Data in this exercise:
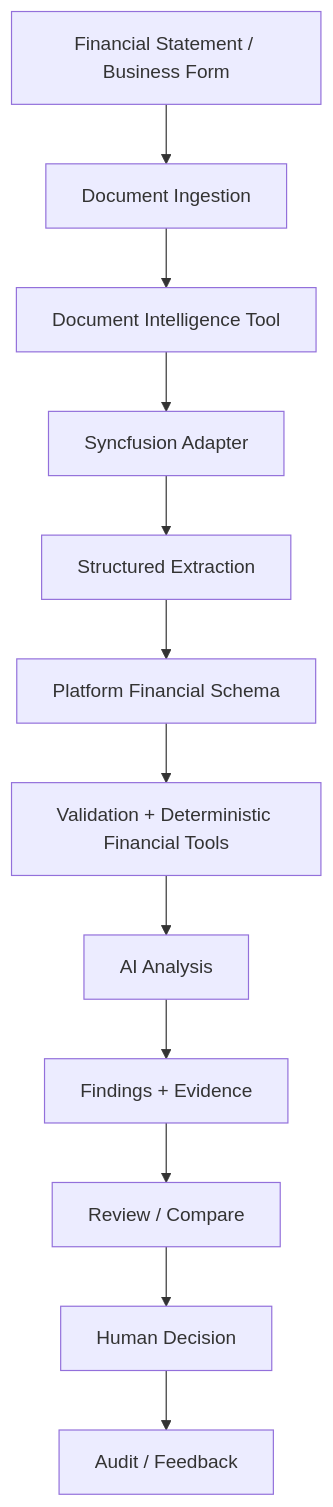
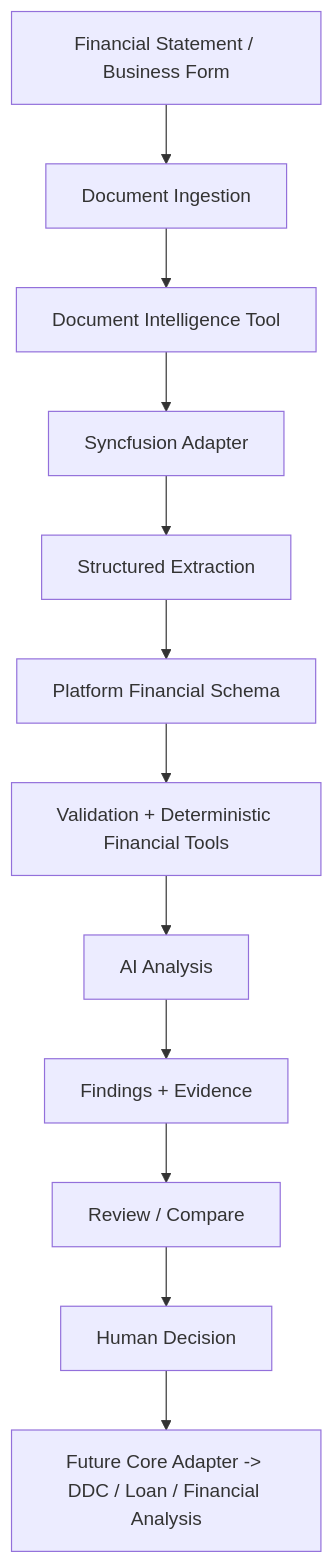
Diagram 11 of 11 in docs/research/Syncfusion-AI-Tools.md (Milancho/ai-engineering-playbook), drawn with Mermaid before and after one commit. The commit also changed other lines of this file, not shown here.

Commit message:
docs: connect Syncfusion findings to Core frontend and backend architecture

````diff
--- a/docs/research/Syncfusion-AI-Tools.md
+++ b/docs/research/Syncfusion-AI-Tools.md
@@ -189,14 +244,14 @@
 ```mermaid
 flowchart TD
     A[Financial Statement / Business Form] --> B[Document Ingestion]
     B --> C[Document Intelligence Tool]
     C --> D[Syncfusion Adapter]
     D --> E[Structured Extraction]
     E --> F[Platform Financial Schema]
     F --> G[Validation + Deterministic Financial Tools]
     G --> H[AI Analysis]
     H --> I[Findings + Evidence]
     I --> J[Review / Compare]
     J --> K[Human Decision]
-    K --> L[Audit / Feedback]
+    K --> L[Future Core Adapter -> DDC / Loan / Financial Analysis]
 ```
````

How to complete this task: Pick out, from the lines above, every one that contains the string "research".

Solution for this task:
Diagram 11 of 11 in docs/research/Syncfusion-AI-Tools.md (Milancho/ai-engineering-playbook), drawn with Mermaid before and after one commit. The commit also changed other lines of this file, not shown here.
--- a/docs/research/Syncfusion-AI-Tools.md
+++ b/docs/research/Syncfusion-AI-Tools.md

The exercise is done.